CDOT maintains and repairs over 23,000 lane miles of highway, more than 3,400 bridges and 30 tunnels statewide. We also plow state highways, help stranded motorists and even do avalanche mitigation in the winter months.

The dedicated teams of CDOT’s Division of Maintenance and Operations are often busy responding to incidents of all kinds while most Coloradans are fast asleep. At times, these incidents include clearing car wrecks, snow, rockslides, and repairing roadway damage. The critical role that CDOT’s round-the-clock efforts play in keeping Colorado's roadways functioning smoothly is nothing to overlook.

Incident Response and Snow Removal

Bright sunny mornings in Colorado can quickly turn to snow by the afternoon.
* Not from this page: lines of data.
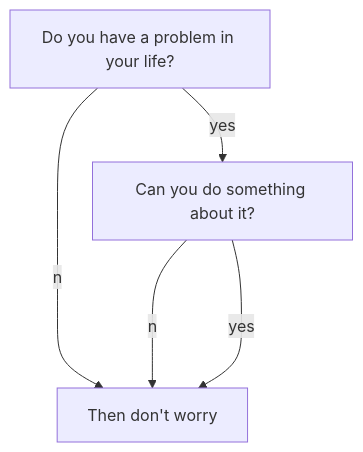
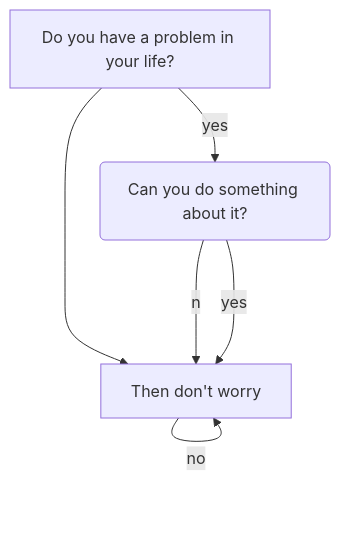
Before and after one commit to imaxu/imaxu.github.io: the second of 4 diagrams in _posts/2025-05-10-mosfet-switch-circuit.md, drawn with Mermaid. The commit also changed other lines of this file, not shown here.

````diff
--- a/_posts/2025-05-10-mosfet-switch-circuit.md
+++ b/_posts/2025-05-10-mosfet-switch-circuit.md
@@ -38,10 +38,10 @@
 ```mermaid
 graph TB;
     A[Do you have a problem in your life?]
     B[Then don't worry]
-    C[Can you do something about it?]
-    A--no-->B;
+    C(Can you do something about it?)
+    A --> B -- no -->B;
     A--yes-->C;
     C--no-->B;
     C--yes-->B;
 ```
````
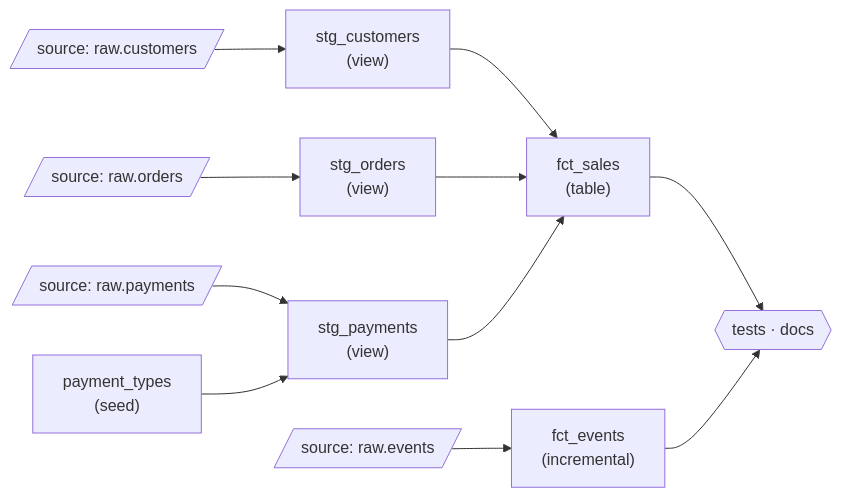
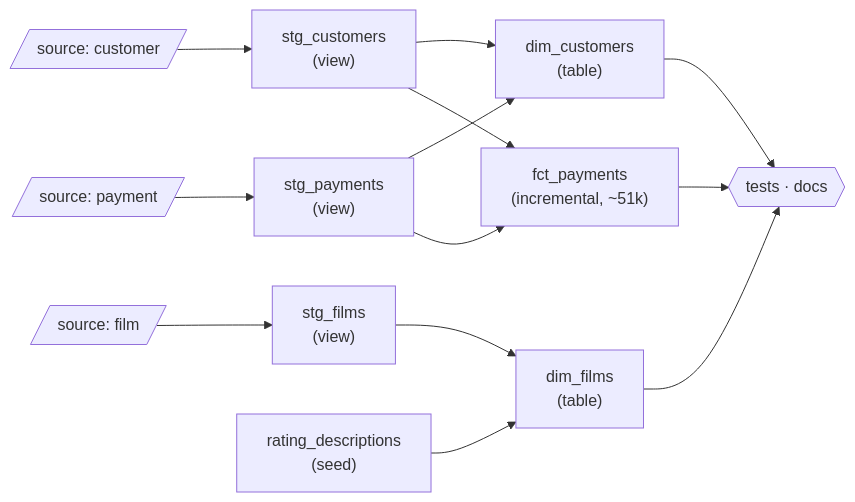
One commit to adnlab/dbt_pagilla changed the second of 2 diagrams in README.md. Above: the diagram before and after it, drawn with Mermaid. The commit also changed other lines of this file and 81 other files, not shown here.

````diff
--- a/README.md
+++ b/README.md
@@ -32,13 +35,15 @@
 ```mermaid
 flowchart LR
-    S1[/"source: raw.customers"/] --> M1["stg_customers<br/>(view)"]
-    S2[/"source: raw.orders"/] --> M2["stg_orders<br/>(view)"]
-    S3[/"source: raw.payments"/] --> M3["stg_payments<br/>(view)"]
-    SEED["payment_types<br/>(seed)"] --> M3
-    M1 --> F1["fct_sales<br/>(table)"]
-    M2 --> F1
-    M3 --> F1
-    S4[/"source: raw.events"/] --> F2["fct_events<br/>(incremental)"]
-    F1 --> T{{"tests · docs"}}
-    F2 --> T
+    S1[/"source: customer"/] --> M1["stg_customers<br/>(view)"]
+    S2[/"source: payment"/] --> M2["stg_payments<br/>(view)"]
+    S3[/"source: film"/] --> M3["stg_films<br/>(view)"]
+    SEED["rating_descriptions<br/>(seed)"] --> D2
+    M1 --> D1["dim_customers<br/>(table)"]
+    M2 --> D1
+    M3 --> D2["dim_films<br/>(table)"]
+    M2 --> F1["fct_payments<br/>(incremental, ~51k)"]
+    M1 --> F1
+    D1 --> T{{"tests · docs"}}
+    D2 --> T
+    F1 --> T
 ```
````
The unpredictable nature of the state's climate can lead to a variety of incidents at any hour — day or night. CDOT’s Traffic Incident Management team is on call 24/7 and is responsible for responding to these unexpected, traffic-related events.

CDOT trains our highway maintainers to use heavy, Class A Commercial Driver’s License (CDL) equipment (like snowplows) so they’re prepared to handle everything from car crashes to hazardous spills.

During the winter months, CDOT's snow fighters battle heavy snowfall and ice to ensure that roads are clear, and Coloradans can get to their destinations safely by the time morning commuters hit the highways.

An orange, CDOT snowplow with its headlight on clears snow at night.
An orange, CDOT snowplow with its headlight on clears snow at night.

Rockslides, Floods and Avalanches - Oh my!

Colorado's mountainous terrain is not without its challenges. Rockslides, floods and avalanches can block highways and put travelers at risk without any warning. CDOT teams clear the debris from these natural weather incidents and repair the roadway if any damage is done.

CDOT and its sister agency, the Colorado Avalanche Information Center, regularly monitor and control 278 of 522 known avalanche paths located above Colorado highways. One of the ways CDOT reduces risks of avalanches and approaches avalanche mitigation is by triggering controlled avalanches before they can pose a threat to motorists. In the case that an avalanche does impact one of Colorado’s roadways, CDOT’s Division of Maintenance and Operations is there to help clear the snow and debris.

Maintenance and Infrastructure Improvements

CDOT's night crews also carry out essential maintenance and improvement work during the overnight hours. The absence of heavy traffic during these hours allows for more efficient and safer execution of projects such as road resurfacing, bridge repairs and signage updates.

Light shines on a group of CDOT workers maintaining road conditions at night
Light shines on a group of CDOT workers maintaining road conditions at night.

The men and women of CDOT’s Division of Maintenance and Operations continually demonstrate their unwavering commitment to the state's transportation network. Whether responding to incidents like road or bridge damage, rockslides, floods or avalanches, CDOT's nighttime heroes are always working hard to keep Colorado moving. At CDOT, we do more than you think.